* _Your instructions_:
Each record below should be printed exactly as it was written.

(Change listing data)
********

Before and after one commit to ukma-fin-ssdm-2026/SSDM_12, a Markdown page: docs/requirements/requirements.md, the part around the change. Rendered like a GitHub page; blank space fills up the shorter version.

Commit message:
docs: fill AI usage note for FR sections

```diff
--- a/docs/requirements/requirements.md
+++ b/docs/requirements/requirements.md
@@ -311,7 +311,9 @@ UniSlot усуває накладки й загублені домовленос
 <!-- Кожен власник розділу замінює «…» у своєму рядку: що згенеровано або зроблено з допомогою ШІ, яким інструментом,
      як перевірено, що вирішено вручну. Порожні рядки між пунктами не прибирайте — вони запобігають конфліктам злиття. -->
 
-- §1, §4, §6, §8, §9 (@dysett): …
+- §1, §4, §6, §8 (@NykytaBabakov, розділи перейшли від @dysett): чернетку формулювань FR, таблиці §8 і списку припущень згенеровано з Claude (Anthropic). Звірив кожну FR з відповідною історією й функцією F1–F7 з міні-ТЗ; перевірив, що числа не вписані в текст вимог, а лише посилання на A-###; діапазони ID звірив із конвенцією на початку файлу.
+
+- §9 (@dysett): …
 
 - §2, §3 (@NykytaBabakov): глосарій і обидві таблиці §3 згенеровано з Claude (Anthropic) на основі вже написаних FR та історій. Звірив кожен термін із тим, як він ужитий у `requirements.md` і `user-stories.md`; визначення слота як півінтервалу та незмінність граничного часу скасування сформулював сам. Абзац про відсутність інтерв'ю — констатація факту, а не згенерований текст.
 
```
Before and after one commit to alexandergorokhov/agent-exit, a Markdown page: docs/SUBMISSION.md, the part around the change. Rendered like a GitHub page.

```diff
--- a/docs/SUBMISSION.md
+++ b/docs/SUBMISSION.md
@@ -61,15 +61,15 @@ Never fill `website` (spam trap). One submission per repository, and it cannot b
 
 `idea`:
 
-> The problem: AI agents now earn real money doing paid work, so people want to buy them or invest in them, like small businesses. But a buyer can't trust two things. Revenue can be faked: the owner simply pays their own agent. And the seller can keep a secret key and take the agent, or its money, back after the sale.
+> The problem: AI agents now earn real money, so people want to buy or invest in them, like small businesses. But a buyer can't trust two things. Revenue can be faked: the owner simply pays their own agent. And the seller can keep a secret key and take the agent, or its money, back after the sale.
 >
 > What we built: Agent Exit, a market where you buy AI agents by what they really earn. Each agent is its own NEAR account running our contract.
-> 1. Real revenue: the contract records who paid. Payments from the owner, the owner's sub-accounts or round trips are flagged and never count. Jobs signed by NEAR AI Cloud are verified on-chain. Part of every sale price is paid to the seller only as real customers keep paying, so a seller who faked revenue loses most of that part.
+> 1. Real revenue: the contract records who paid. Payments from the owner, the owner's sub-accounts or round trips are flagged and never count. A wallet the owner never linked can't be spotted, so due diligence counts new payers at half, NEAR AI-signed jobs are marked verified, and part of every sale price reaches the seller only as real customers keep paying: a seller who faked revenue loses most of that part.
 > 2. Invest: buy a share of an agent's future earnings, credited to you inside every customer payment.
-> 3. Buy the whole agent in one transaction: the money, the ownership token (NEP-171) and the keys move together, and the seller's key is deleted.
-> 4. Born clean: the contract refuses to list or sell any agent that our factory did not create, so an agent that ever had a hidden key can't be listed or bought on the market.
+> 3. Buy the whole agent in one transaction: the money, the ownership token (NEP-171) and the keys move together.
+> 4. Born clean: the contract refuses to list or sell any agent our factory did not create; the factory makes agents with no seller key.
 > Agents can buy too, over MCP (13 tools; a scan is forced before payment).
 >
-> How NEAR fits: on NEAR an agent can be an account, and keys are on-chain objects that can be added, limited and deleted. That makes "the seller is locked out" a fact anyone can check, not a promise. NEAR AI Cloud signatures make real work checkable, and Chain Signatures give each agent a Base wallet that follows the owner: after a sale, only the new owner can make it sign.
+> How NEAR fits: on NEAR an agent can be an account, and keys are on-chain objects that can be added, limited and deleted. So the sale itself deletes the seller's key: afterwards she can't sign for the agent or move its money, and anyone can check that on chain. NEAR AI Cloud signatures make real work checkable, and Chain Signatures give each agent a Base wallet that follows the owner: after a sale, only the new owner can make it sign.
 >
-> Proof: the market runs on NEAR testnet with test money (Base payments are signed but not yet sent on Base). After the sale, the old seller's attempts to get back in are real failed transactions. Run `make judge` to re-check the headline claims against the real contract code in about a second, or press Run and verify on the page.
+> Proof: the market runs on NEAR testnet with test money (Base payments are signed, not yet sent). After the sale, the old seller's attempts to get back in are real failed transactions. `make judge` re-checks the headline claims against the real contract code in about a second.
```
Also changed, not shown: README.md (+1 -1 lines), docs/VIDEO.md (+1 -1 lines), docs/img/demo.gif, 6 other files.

********

* _Solution to the exercise_:
Before and after one commit to ukma-fin-ssdm-2026/SSDM_12, a Markdown page: docs/requirements/requirements.md, the part around the change. Rendered like a GitHub page; blank space fills up the shorter version.

Commit message:
docs: fill AI usage note for FR sections

```diff
--- a/docs/requirements/requirements.md
+++ b/docs/requirements/requirements.md
@@ -311,7 +311,9 @@ UniSlot усуває накладки й загублені домовленос
 <!-- Кожен власник розділу замінює «…» у своєму рядку: що згенеровано або зроблено з допомогою ШІ, яким інструментом,
      як перевірено, що вирішено вручну. Порожні рядки між пунктами не прибирайте — вони запобігають конфліктам злиття. -->
 
-- §1, §4, §6, §8, §9 (@dysett): …
+- §1, §4, §6, §8 (@NykytaBabakov, розділи перейшли від @dysett): чернетку формулювань FR, таблиці §8 і списку припущень згенеровано з Claude (Anthropic). Звірив кожну FR з відповідною історією й функцією F1–F7 з міні-ТЗ; перевірив, що числа не вписані в текст вимог, а лише посилання на A-###; діапазони ID звірив із конвенцією на початку файлу.
+
+- §9 (@dysett): …
 
 - §2, §3 (@NykytaBabakov): глосарій і обидві таблиці §3 згенеровано з Claude (Anthropic) на основі вже написаних FR та історій. Звірив кожен термін із тим, як він ужитий у `requirements.md` і `user-stories.md`; визначення слота як півінтервалу та незмінність граничного часу скасування сформулював сам. Абзац про відсутність інтерв'ю — констатація факту, а не згенерований текст.
 
```
Before and after one commit to alexandergorokhov/agent-exit, a Markdown page: docs/SUBMISSION.md, the part around the change. Rendered like a GitHub page.

```diff
--- a/docs/SUBMISSION.md
+++ b/docs/SUBMISSION.md
@@ -61,15 +61,15 @@ Never fill `website` (spam trap). One submission per repository, and it cannot b
 
 `idea`:
 
-> The problem: AI agents now earn real money doing paid work, so people want to buy them or invest in them, like small businesses. But a buyer can't trust two things. Revenue can be faked: the owner simply pays their own agent. And the seller can keep a secret key and take the agent, or its money, back after the sale.
+> The problem: AI agents now earn real money, so people want to buy or invest in them, like small businesses. But a buyer can't trust two things. Revenue can be faked: the owner simply pays their own agent. And the seller can keep a secret key and take the agent, or its money, back after the sale.
 >
 > What we built: Agent Exit, a market where you buy AI agents by what they really earn. Each agent is its own NEAR account running our contract.
-> 1. Real revenue: the contract records who paid. Payments from the owner, the owner's sub-accounts or round trips are flagged and never count. Jobs signed by NEAR AI Cloud are verified on-chain. Part of every sale price is paid to the seller only as real customers keep paying, so a seller who faked revenue loses most of that part.
+> 1. Real revenue: the contract records who paid. Payments from the owner, the owner's sub-accounts or round trips are flagged and never count. A wallet the owner never linked can't be spotted, so due diligence counts new payers at half, NEAR AI-signed jobs are marked verified, and part of every sale price reaches the seller only as real customers keep paying: a seller who faked revenue loses most of that part.
 > 2. Invest: buy a share of an agent's future earnings, credited to you inside every customer payment.
-> 3. Buy the whole agent in one transaction: the money, the ownership token (NEP-171) and the keys move together, and the seller's key is deleted.
-> 4. Born clean: the contract refuses to list or sell any agent that our factory did not create, so an agent that ever had a hidden key can't be listed or bought on the market.
+> 3. Buy the whole agent in one transaction: the money, the ownership token (NEP-171) and the keys move together.
+> 4. Born clean: the contract refuses to list or sell any agent our factory did not create; the factory makes agents with no seller key.
 > Agents can buy too, over MCP (13 tools; a scan is forced before payment).
 >
-> How NEAR fits: on NEAR an agent can be an account, and keys are on-chain objects that can be added, limited and deleted. That makes "the seller is locked out" a fact anyone can check, not a promise. NEAR AI Cloud signatures make real work checkable, and Chain Signatures give each agent a Base wallet that follows the owner: after a sale, only the new owner can make it sign.
+> How NEAR fits: on NEAR an agent can be an account, and keys are on-chain objects that can be added, limited and deleted. So the sale itself deletes the seller's key: afterwards she can't sign for the agent or move its money, and anyone can check that on chain. NEAR AI Cloud signatures make real work checkable, and Chain Signatures give each agent a Base wallet that follows the owner: after a sale, only the new owner can make it sign.
 >
-> Proof: the market runs on NEAR testnet with test money (Base payments are signed but not yet sent on Base). After the sale, the old seller's attempts to get back in are real failed transactions. Run `make judge` to re-check the headline claims against the real contract code in about a second, or press Run and verify on the page.
+> Proof: the market runs on NEAR testnet with test money (Base payments are signed, not yet sent). After the sale, the old seller's attempts to get back in are real failed transactions. `make judge` re-checks the headline claims against the real contract code in about a second.
```
Also changed, not shown: README.md (+1 -1 lines), docs/VIDEO.md (+1 -1 lines), docs/img/demo.gif, 6 other files.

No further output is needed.